[[ Study material, beginning ]]

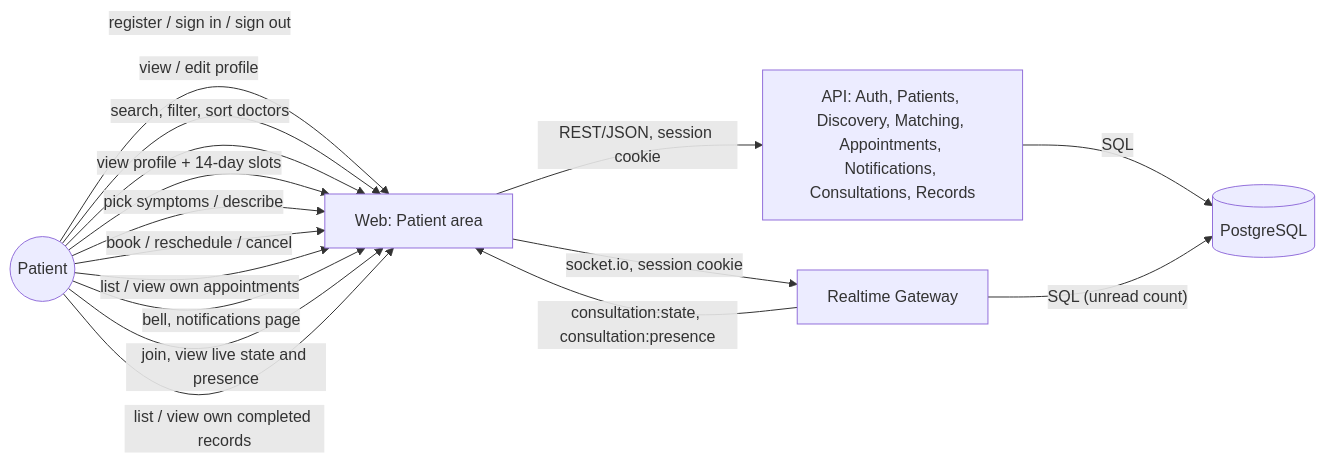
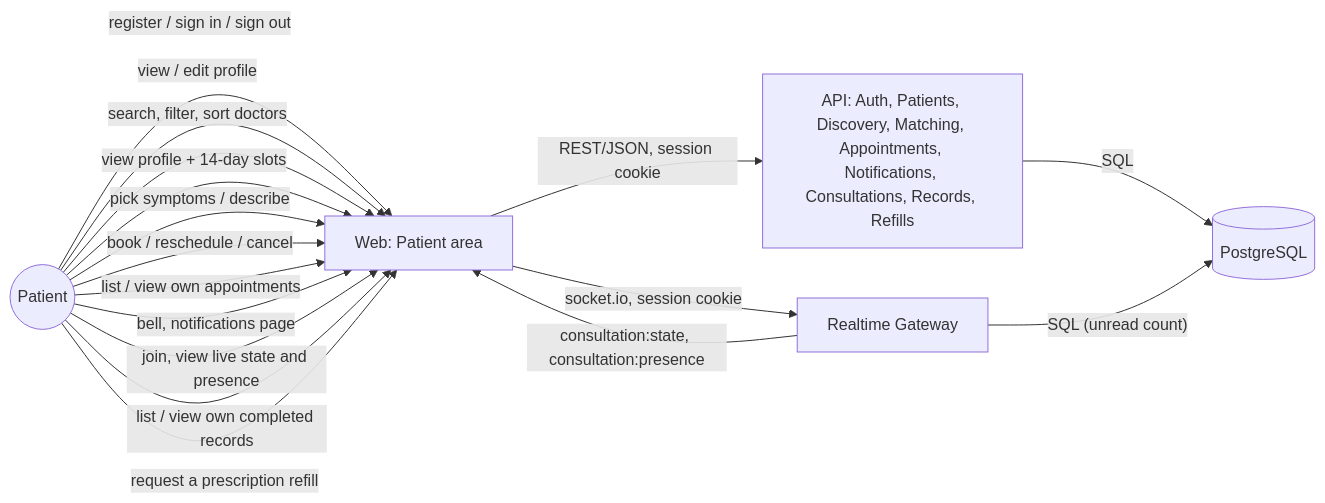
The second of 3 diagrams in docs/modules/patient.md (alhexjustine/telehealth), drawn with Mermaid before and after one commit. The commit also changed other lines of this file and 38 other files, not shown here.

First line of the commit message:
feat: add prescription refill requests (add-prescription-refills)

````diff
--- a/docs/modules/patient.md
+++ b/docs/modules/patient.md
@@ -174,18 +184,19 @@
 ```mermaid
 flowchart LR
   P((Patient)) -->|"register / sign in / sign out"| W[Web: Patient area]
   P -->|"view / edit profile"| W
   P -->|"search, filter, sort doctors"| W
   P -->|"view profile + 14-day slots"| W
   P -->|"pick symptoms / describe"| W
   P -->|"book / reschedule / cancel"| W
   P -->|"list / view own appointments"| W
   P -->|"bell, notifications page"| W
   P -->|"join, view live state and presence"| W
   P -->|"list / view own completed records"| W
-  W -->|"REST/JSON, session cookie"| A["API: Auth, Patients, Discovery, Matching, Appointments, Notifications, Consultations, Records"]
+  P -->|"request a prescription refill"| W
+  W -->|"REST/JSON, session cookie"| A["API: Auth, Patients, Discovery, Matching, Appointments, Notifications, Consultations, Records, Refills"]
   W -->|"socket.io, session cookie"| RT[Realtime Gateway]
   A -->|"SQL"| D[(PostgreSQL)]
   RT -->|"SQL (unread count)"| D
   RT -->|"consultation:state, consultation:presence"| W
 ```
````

[[ Study material, end ]]

■ **What you should do**
Without the pictures, copy the material exactly as given.

■ **Answer space**
The second of 3 diagrams in docs/modules/patient.md (alhexjustine/telehealth), drawn with Mermaid before and after one commit. The commit also changed other lines of this file and 38 other files, not shown here.

First line of the commit message:
feat: add prescription refill requests (add-prescription-refills)

````diff
--- a/docs/modules/patient.md
+++ b/docs/modules/patient.md
@@ -174,18 +184,19 @@
 ```mermaid
 flowchart LR
   P((Patient)) -->|"register / sign in / sign out"| W[Web: Patient area]
   P -->|"view / edit profile"| W
   P -->|"search, filter, sort doctors"| W
   P -->|"view profile + 14-day slots"| W
   P -->|"pick symptoms / describe"| W
   P -->|"book / reschedule / cancel"| W
   P -->|"list / view own appointments"| W
   P -->|"bell, notifications page"| W
   P -->|"join, view live state and presence"| W
   P -->|"list / view own completed records"| W
-  W -->|"REST/JSON, session cookie"| A["API: Auth, Patients, Discovery, Matching, Appointments, Notifications, Consultations, Records"]
+  P -->|"request a prescription refill"| W
+  W -->|"REST/JSON, session cookie"| A["API: Auth, Patients, Discovery, Matching, Appointments, Notifications, Consultations, Records, Refills"]
   W -->|"socket.io, session cookie"| RT[Realtime Gateway]
   A -->|"SQL"| D[(PostgreSQL)]
   RT -->|"SQL (unread count)"| D
   RT -->|"consultation:state, consultation:presence"| W
 ```
````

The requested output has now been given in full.